Find and copy each line of the data that includes "README".

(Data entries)
====
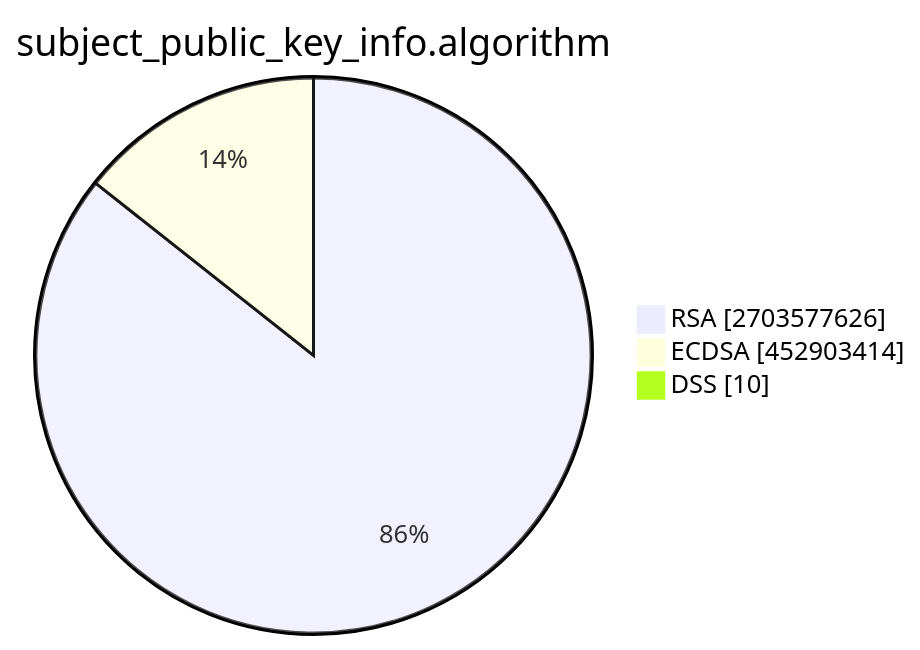
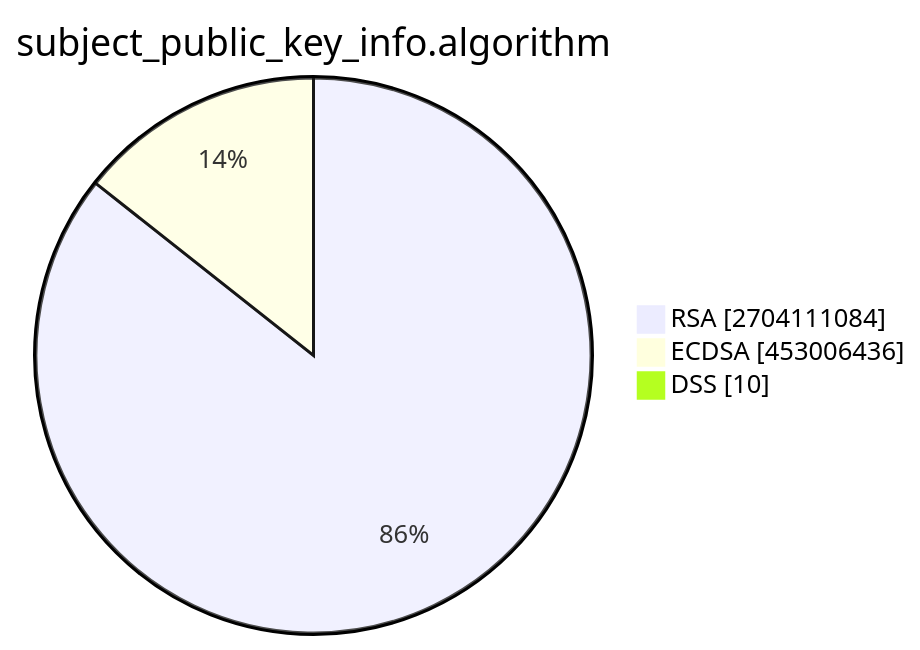
The second of 15 diagrams in TOTAL/README.md (christiankrug/ctmonitor_visualization), drawn with Mermaid before and after one commit. The commit also changed other lines of this file, not shown here.

````diff
--- a/TOTAL/README.md
+++ b/TOTAL/README.md
@@ -6,7 +6,7 @@
 ```mermaid
 pie showData
 title subject_public_key_info.algorithm
-"RSA" :2703577626
-"ECDSA" :452903414
+"RSA" :2704111084
+"ECDSA" :453006436
 "DSS" :10
 ```
````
====
YOUR RESPONSE:
The second of 15 diagrams in TOTAL/README.md (christiankrug/ctmonitor_visualization), drawn with Mermaid before and after one commit. The commit also changed other lines of this file, not shown here.
--- a/TOTAL/README.md
+++ b/TOTAL/README.md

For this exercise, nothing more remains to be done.